**What you are asked to do**
The count of lines below that include the string "parts" is the whole answer.

(Structured diff data)
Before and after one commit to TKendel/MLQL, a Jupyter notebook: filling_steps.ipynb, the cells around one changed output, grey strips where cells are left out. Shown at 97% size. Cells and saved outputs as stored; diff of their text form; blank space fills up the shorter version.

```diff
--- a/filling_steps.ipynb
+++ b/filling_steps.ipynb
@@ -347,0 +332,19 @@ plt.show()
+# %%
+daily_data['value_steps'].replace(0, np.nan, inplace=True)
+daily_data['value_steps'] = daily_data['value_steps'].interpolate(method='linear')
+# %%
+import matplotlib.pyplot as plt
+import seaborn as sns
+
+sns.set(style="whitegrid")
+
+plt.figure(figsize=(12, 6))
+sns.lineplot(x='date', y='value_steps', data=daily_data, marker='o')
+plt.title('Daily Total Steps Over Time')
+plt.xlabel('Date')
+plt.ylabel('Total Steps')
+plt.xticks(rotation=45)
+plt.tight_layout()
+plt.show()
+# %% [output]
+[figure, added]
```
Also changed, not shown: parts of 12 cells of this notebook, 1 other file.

* * *

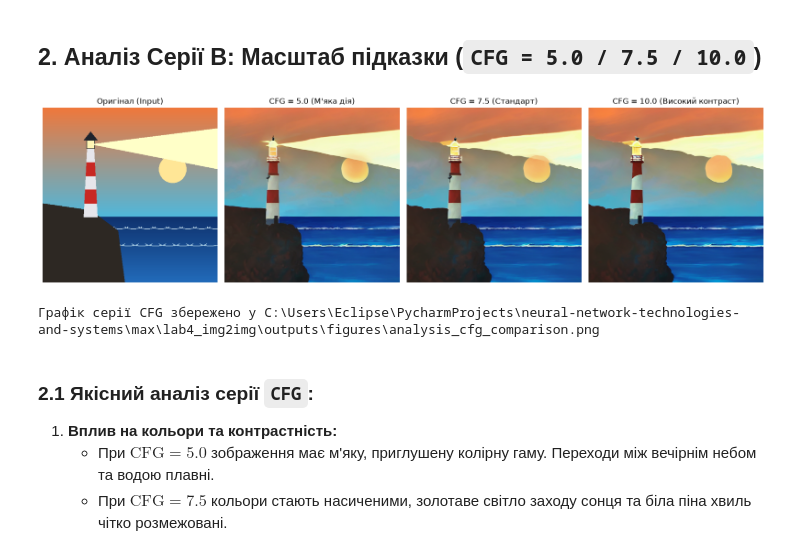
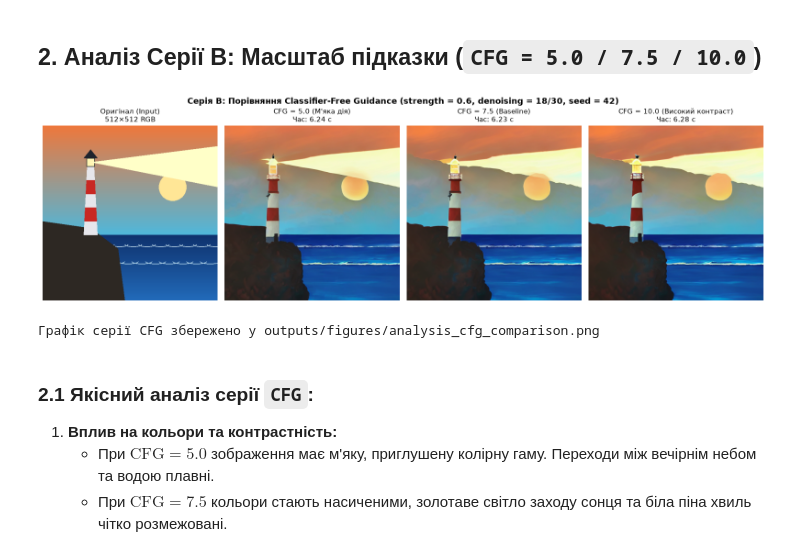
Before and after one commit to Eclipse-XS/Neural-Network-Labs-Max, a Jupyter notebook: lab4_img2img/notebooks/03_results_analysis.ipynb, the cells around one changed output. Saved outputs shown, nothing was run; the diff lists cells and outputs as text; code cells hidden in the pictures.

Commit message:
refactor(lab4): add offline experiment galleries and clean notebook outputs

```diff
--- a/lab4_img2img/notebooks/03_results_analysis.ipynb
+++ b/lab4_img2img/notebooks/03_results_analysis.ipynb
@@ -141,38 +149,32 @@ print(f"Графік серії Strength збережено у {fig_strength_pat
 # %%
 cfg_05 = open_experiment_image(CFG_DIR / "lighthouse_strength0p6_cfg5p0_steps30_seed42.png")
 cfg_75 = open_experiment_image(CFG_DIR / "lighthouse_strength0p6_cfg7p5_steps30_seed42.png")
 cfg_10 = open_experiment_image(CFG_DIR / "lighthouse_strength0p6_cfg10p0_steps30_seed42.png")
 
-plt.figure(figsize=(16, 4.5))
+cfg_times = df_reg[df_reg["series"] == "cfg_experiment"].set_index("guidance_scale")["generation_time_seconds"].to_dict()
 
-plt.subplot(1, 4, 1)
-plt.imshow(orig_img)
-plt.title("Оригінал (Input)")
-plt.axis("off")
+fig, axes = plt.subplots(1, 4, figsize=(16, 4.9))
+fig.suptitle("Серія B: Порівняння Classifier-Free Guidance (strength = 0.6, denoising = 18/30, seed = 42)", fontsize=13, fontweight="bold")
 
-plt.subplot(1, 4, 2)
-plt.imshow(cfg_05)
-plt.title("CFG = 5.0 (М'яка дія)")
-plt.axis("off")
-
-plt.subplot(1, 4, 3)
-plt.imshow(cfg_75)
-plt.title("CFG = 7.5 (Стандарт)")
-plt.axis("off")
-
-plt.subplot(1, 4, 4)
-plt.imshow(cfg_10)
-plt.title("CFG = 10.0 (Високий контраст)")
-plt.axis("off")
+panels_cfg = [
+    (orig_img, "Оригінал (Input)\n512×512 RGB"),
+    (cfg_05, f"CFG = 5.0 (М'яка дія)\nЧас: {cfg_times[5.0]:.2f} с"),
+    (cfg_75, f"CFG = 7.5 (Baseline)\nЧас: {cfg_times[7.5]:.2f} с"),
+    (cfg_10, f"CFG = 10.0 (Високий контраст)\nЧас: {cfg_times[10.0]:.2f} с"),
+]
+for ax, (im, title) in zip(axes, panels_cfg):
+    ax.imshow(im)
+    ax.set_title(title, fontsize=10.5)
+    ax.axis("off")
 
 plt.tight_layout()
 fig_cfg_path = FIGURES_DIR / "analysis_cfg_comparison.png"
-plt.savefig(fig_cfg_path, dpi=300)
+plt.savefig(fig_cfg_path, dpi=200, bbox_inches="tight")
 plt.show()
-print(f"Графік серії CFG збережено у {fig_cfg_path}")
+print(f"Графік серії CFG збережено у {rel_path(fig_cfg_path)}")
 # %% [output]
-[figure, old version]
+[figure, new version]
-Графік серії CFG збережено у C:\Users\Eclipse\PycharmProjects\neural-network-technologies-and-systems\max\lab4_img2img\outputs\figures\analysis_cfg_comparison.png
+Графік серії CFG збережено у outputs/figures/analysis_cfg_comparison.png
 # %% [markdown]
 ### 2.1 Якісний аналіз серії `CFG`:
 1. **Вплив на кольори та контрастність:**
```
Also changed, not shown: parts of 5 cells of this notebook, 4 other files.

...

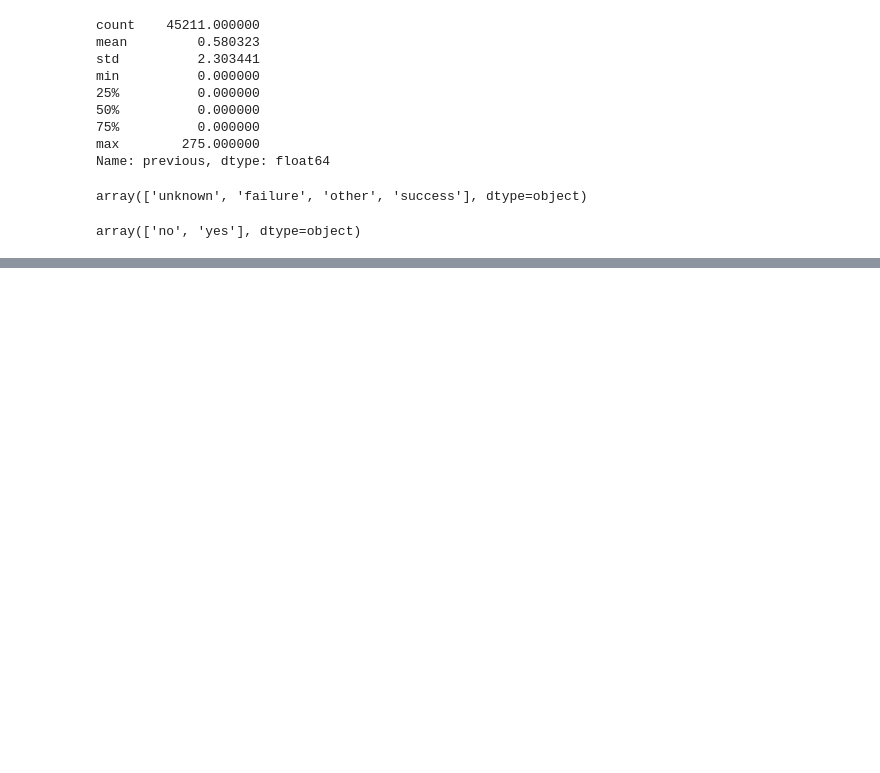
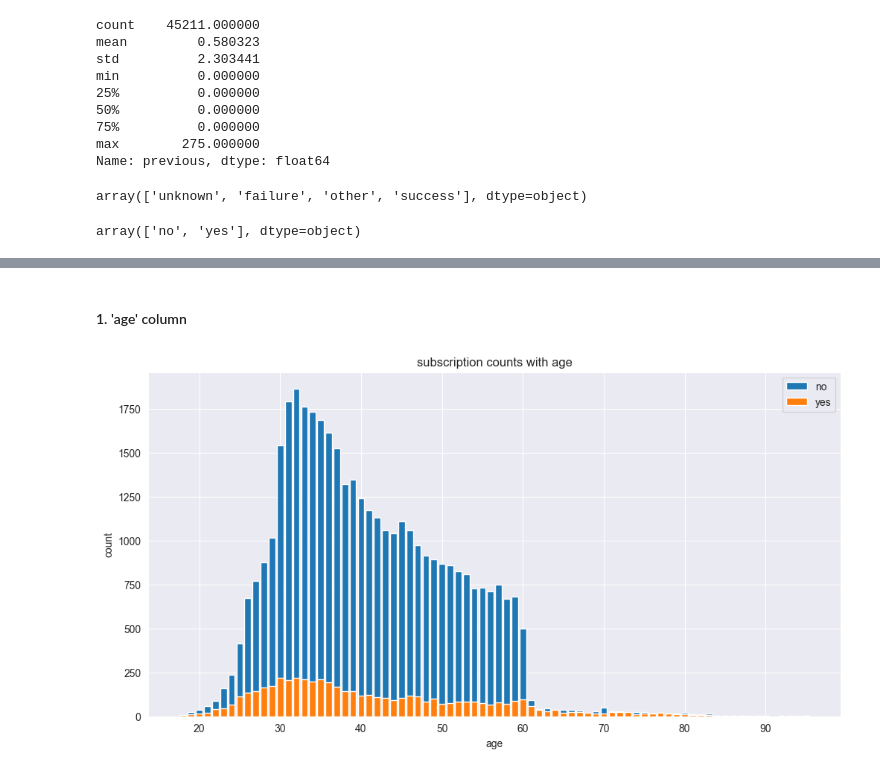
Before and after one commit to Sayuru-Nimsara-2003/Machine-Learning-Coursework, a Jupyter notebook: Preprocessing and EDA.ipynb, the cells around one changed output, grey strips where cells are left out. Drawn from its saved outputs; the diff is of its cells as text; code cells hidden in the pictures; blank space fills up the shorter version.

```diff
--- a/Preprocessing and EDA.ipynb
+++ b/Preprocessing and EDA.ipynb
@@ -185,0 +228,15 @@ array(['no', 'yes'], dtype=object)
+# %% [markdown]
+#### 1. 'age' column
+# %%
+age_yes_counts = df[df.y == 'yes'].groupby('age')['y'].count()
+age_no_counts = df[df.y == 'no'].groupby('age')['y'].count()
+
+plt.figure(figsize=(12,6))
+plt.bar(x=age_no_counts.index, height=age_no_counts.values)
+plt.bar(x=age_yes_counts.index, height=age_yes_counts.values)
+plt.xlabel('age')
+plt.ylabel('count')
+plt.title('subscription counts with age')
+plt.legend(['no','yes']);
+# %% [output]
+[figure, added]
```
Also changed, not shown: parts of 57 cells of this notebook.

**Result**
3